Almost a billion people worldwide have a vitamin D deficiency. That breaks down to around 1 in 7 people. Vitamin D deficiency also affects about 95% of African American adults. This is according to a clinical study review by the American Osteopathic Association.
If you have kidney disease you are at a much greater risk of vitamin D deficiency (among others) with some research stating 50% of people with kidney disease being deficient.
What is the reason for this?
The study researchers are blaming the overuse of sunscreen on the vitamin deficiency epidemic.
A lack of the sunshine vitamin, vitamin D, which our bodies produce when our skin is exposed to sunlight, can negatively impact kidney disease. Low vitamin D status in kidney disease has been shown to accelerate the loss of kidney function compared to kidney disease sufferers who are sufficient in the vitamin.

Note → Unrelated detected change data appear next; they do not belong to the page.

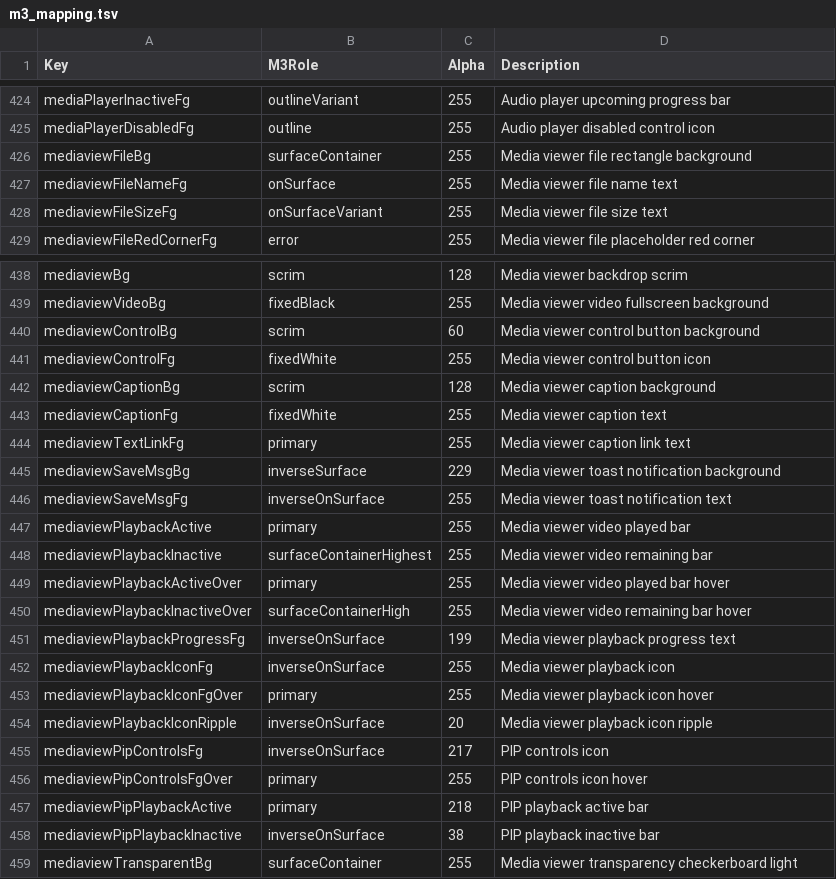
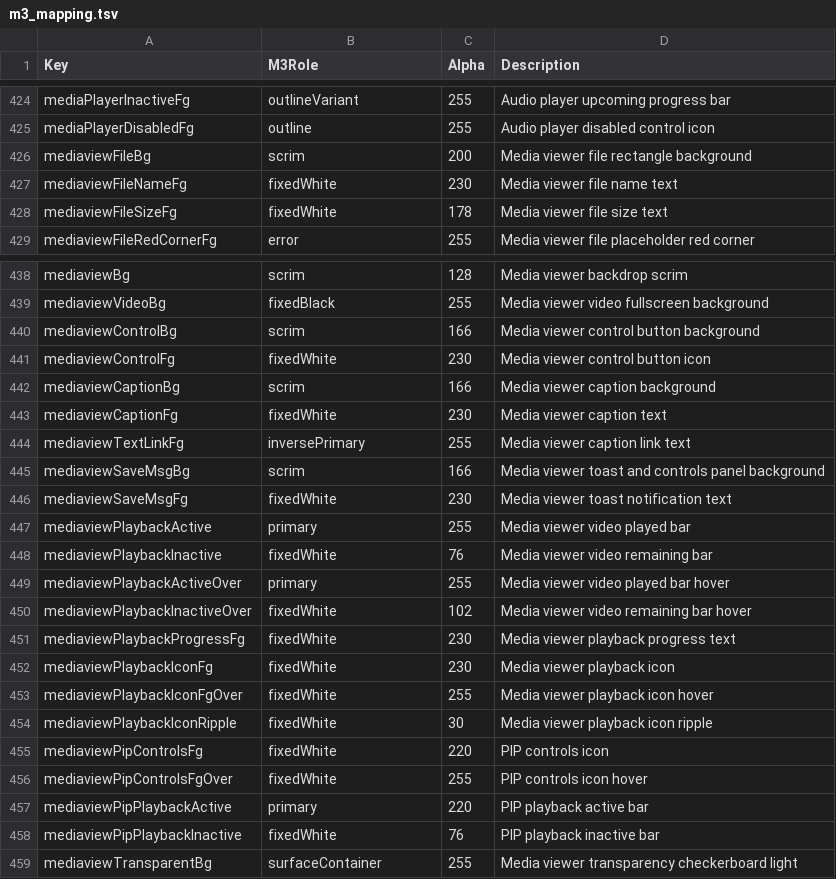
Before and after one commit to anglezz-awp/PixelGram, a TSV file: Telegram/SourceFiles/ui/m3_mapping.tsv, drawn as a sheet; only a part is shown, gaps mark what is left out; the diff covers the shown part only.

Commit message:
fix(group1): update mediaview controls, captions, and chat media timestamps in m3_mapping.tsv

```diff
--- a/Telegram/SourceFiles/ui/m3_mapping.tsv
+++ b/Telegram/SourceFiles/ui/m3_mapping.tsv
@@ -425,5 +425,5 @@ mediaPlayerInactiveFg	outlineVariant	255	Audio player upcoming progress bar
 mediaPlayerDisabledFg	outline	255	Audio player disabled control icon
-mediaviewFileBg	surfaceContainer	255	Media viewer file rectangle background
-mediaviewFileNameFg	onSurface	255	Media viewer file name text
-mediaviewFileSizeFg	onSurfaceVariant	255	Media viewer file size text
+mediaviewFileBg	scrim	200	Media viewer file rectangle background
+mediaviewFileNameFg	fixedWhite	230	Media viewer file name text
+mediaviewFileSizeFg	fixedWhite	178	Media viewer file size text
 mediaviewFileRedCornerFg	error	255	Media viewer file placeholder red corner
@@ -439,21 +439,21 @@ mediaviewBg	scrim	128	Media viewer backdrop scrim
 mediaviewVideoBg	fixedBlack	255	Media viewer video fullscreen background
-mediaviewControlBg	scrim	60	Media viewer control button background
-mediaviewControlFg	fixedWhite	255	Media viewer control button icon
-mediaviewCaptionBg	scrim	128	Media viewer caption background
-mediaviewCaptionFg	fixedWhite	255	Media viewer caption text
-mediaviewTextLinkFg	primary	255	Media viewer caption link text
-mediaviewSaveMsgBg	inverseSurface	229	Media viewer toast notification background
-mediaviewSaveMsgFg	inverseOnSurface	255	Media viewer toast notification text
+mediaviewControlBg	scrim	166	Media viewer control button background
+mediaviewControlFg	fixedWhite	230	Media viewer control button icon
+mediaviewCaptionBg	scrim	166	Media viewer caption background
+mediaviewCaptionFg	fixedWhite	230	Media viewer caption text
+mediaviewTextLinkFg	inversePrimary	255	Media viewer caption link text
+mediaviewSaveMsgBg	scrim	166	Media viewer toast and controls panel background
+mediaviewSaveMsgFg	fixedWhite	230	Media viewer toast notification text
 mediaviewPlaybackActive	primary	255	Media viewer video played bar
-mediaviewPlaybackInactive	surfaceContainerHighest	255	Media viewer video remaining bar
+mediaviewPlaybackInactive	fixedWhite	76	Media viewer video remaining bar
 mediaviewPlaybackActiveOver	primary	255	Media viewer video played bar hover
-mediaviewPlaybackInactiveOver	surfaceContainerHigh	255	Media viewer video remaining bar hover
-mediaviewPlaybackProgressFg	inverseOnSurface	199	Media viewer playback progress text
-mediaviewPlaybackIconFg	inverseOnSurface	255	Media viewer playback icon
-mediaviewPlaybackIconFgOver	primary	255	Media viewer playback icon hover
-mediaviewPlaybackIconRipple	inverseOnSurface	20	Media viewer playback icon ripple
-mediaviewPipControlsFg	inverseOnSurface	217	PIP controls icon
-mediaviewPipControlsFgOver	primary	255	PIP controls icon hover
-mediaviewPipPlaybackActive	primary	218	PIP playback active bar
-mediaviewPipPlaybackInactive	inverseOnSurface	38	PIP playback inactive bar
+mediaviewPlaybackInactiveOver	fixedWhite	102	Media viewer video remaining bar hover
+mediaviewPlaybackProgressFg	fixedWhite	230	Media viewer playback progress text
+mediaviewPlaybackIconFg	fixedWhite	230	Media viewer playback icon
+mediaviewPlaybackIconFgOver	fixedWhite	255	Media viewer playback icon hover
+mediaviewPlaybackIconRipple	fixedWhite	30	Media viewer playback icon ripple
+mediaviewPipControlsFg	fixedWhite	220	PIP controls icon
+mediaviewPipControlsFgOver	fixedWhite	255	PIP controls icon hover
+mediaviewPipPlaybackActive	primary	220	PIP playback active bar
+mediaviewPipPlaybackInactive	fixedWhite	76	PIP playback inactive bar
 mediaviewTransparentBg	surfaceContainer	255	Media viewer transparency checkerboard light
```
Also changed, not shown: 7 edited cells elsewhere in this file, 2 other files.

Proper vitamin D status is also involved in cell growth, acts as a hormone, facilitates muscle movements and plays a pivotal role in the immune system.
Aside from the overuse of sunscreen, some other factors that do not allow adequate vitamin D status are:

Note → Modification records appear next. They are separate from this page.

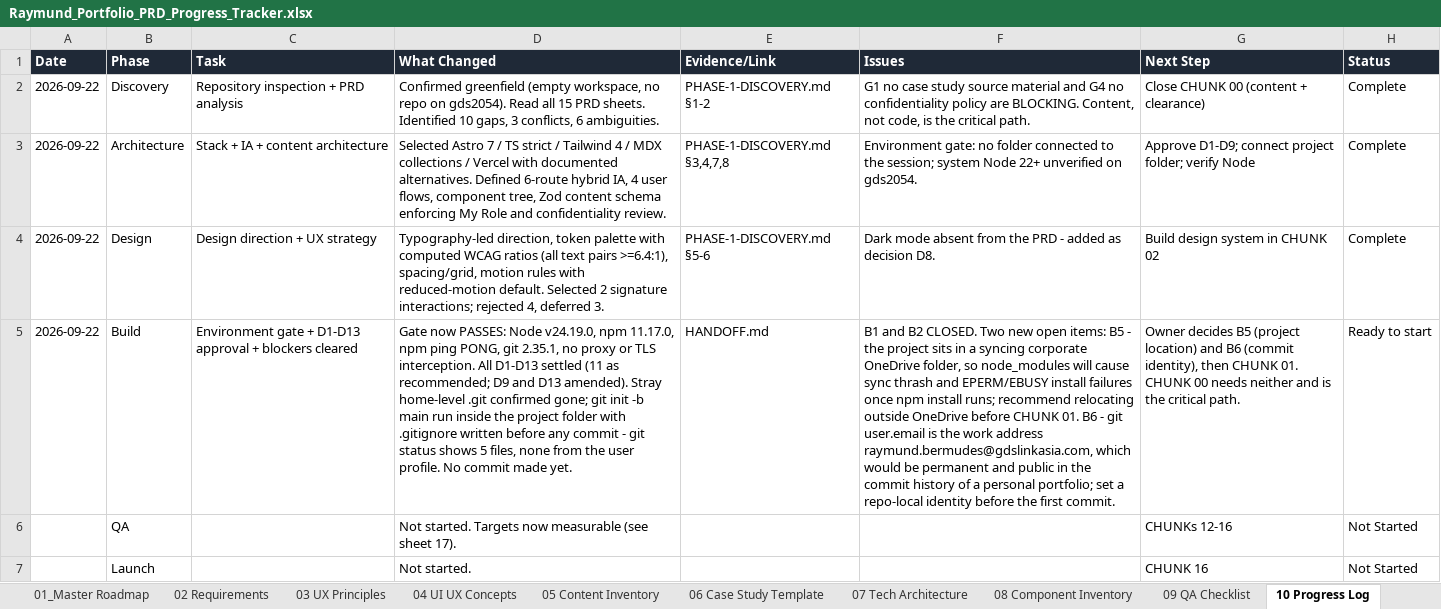
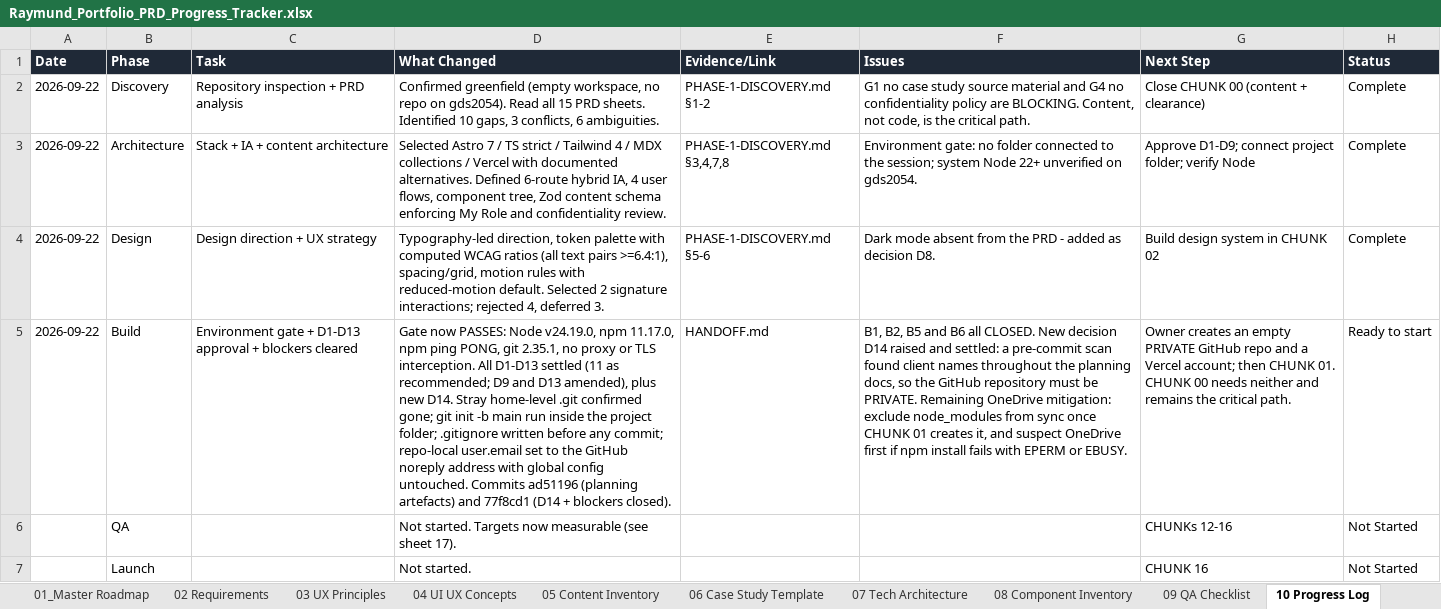
Before and after one commit to rrcreations69/ClaudePortfolio, an Excel workbook: Raymund_Portfolio_PRD_Progress_Tracker.xlsx, sheet 10 Progress Log, drawn as a sheet; values as stored, in another font and other column widths than the file's, no borders; the diff names each change by its address in the sheet, - before the commit and + after, or states it on an @@ line.

```diff
--- a/Raymund_Portfolio_PRD_Progress_Tracker.xlsx (sheet 10 Progress Log)
+++ b/Raymund_Portfolio_PRD_Progress_Tracker.xlsx (sheet 10 Progress Log)
-D5 (What Changed): …and D13 amended). Stray home-level .git confirmed gone; git init -b main run inside the project folder with .gitignore written before any commit - git status shows 5 files, none from the user profile. No commit made yet.
+D5 (What Changed): …and D13 amended), plus new D14. Stray home-level .git confirmed gone; git init -b main run inside the project folder; .gitignore written before any commit; repo-local user.email set to the GitHub noreply address with global config untouched. Commits ad51196 (planning artefacts) and 77f8cd1 (D14 + blockers closed).
-F5 (Issues): B1 and B2 CLOSED. Two new open items: B5 - the project sits in a syncing corporate OneDrive folder, so node_modules will cause sync thrash and EPERM/EBUSY install failures once npm install runs; recommend relocating outside OneDrive before CHUNK 01. B6 - git user.email is the work address raymund.bermudes@gdslinkasia.com, which would be permanent and public in the commit history of a personal portfolio; set a repo-local identity before the first commit.
+F5 (Issues): B1, B2, B5 and B6 all CLOSED. New decision D14 raised and settled: a pre-commit scan found client names throughout the planning docs, so the GitHub repository must be PRIVATE. Remaining OneDrive mitigation: exclude node_modules from sync once CHUNK 01 creates it, and suspect OneDrive first if npm install fails with EPERM or EBUSY.
-G5 (Next Step): Owner decides B5 (project location) and B6 (commit identity), then CHUNK 01. CHUNK 00 needs neither and is the critical…
+G5 (Next Step): Owner creates an empty PRIVATE GitHub repo and a Vercel account; then CHUNK 01. CHUNK 00 needs neither and remains the critical…
```
Also changed, not shown: sheet 11 Decision Log, sheet 00_Project Overview.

- Indoor lifestyles are one risk factor as you lack exposure to sun and therefore, can not create vitamin D.
- African Americans are at risk for vitamin D deficiency because darker skin has higher levels of melanin, which works like a natural sunscreen.
- Sunscreens that have an SPF 15 or higher reduce the ability of our skin to produce vitamin D3.

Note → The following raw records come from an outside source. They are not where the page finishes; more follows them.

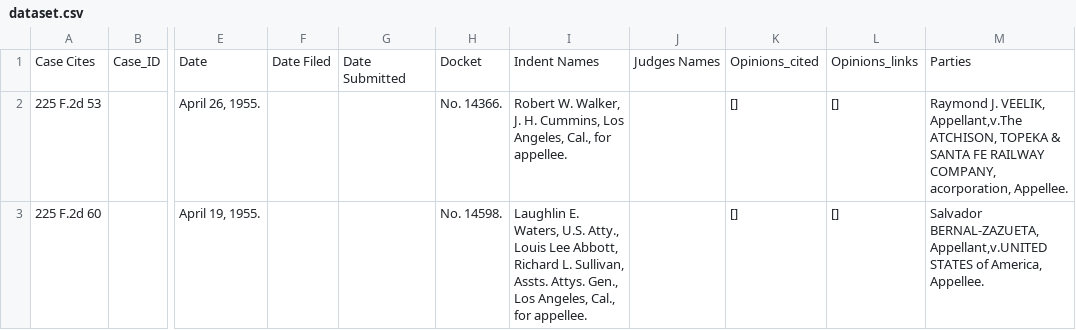
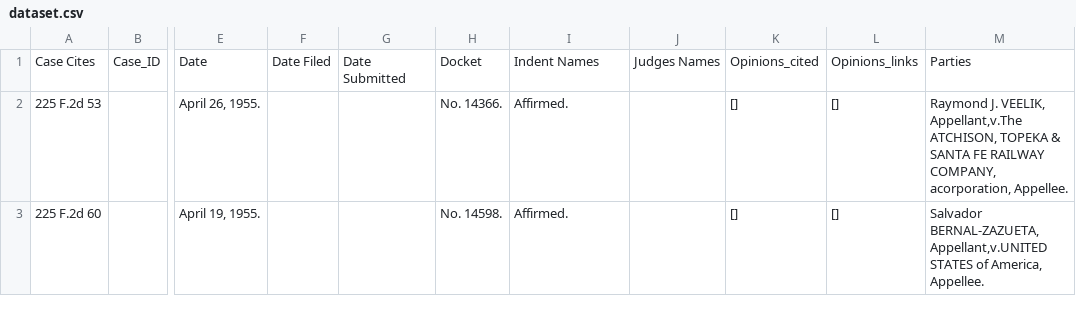
Before and after one commit to antoinegargot/Kent-School-Of-Law-Project, a CSV file: Chirag_scraping/dataset.csv, drawn as a sheet; only a part is shown, gaps mark what is left out; the diff covers the shown part only; the diff names each change by its address in the sheet, - before the commit and + after, or states it on an @@ line.

```diff
--- a/Chirag_scraping/dataset.csv
+++ b/Chirag_scraping/dataset.csv
-I2: Robert W. Walker, J. H. Cummins, Los Angeles, Cal., for appellee.
+I2: Affirmed.
-I3: Laughlin E. Waters, U.S. Atty., Louis Lee Abbott, Richard L. Sullivan, Assts. Attys. Gen., Los Angeles, Cal., for appellee.
+I3: Affirmed.
```
Also changed, not shown: 4 edited cells elsewhere in this file, 1 other file.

While we want people to protect against skin cancer, there are healthy, moderate levels of unprotected sun exposure that can be very helpful in boosting vitamin D.
While foods and supplements help to boost vitamin D levels, one of the easiest ways to reach this goal is to step outside around lunchtime for five to 30 minutes twice a week. This can be a helpful tip, but more may be needed in kidney disease. Often times a vitamin D supplement will be needed to raise levels.
At your next doctor appointment, make sure your vitamin D is tested and let us know your results by visiting our FaceBook, and sign up to our newsletter for more kidney health news.
The Journal of the American Osteopathic Association, May 2017, Vol. 117, 301-305. doi:10.7556/jaoa.2017.055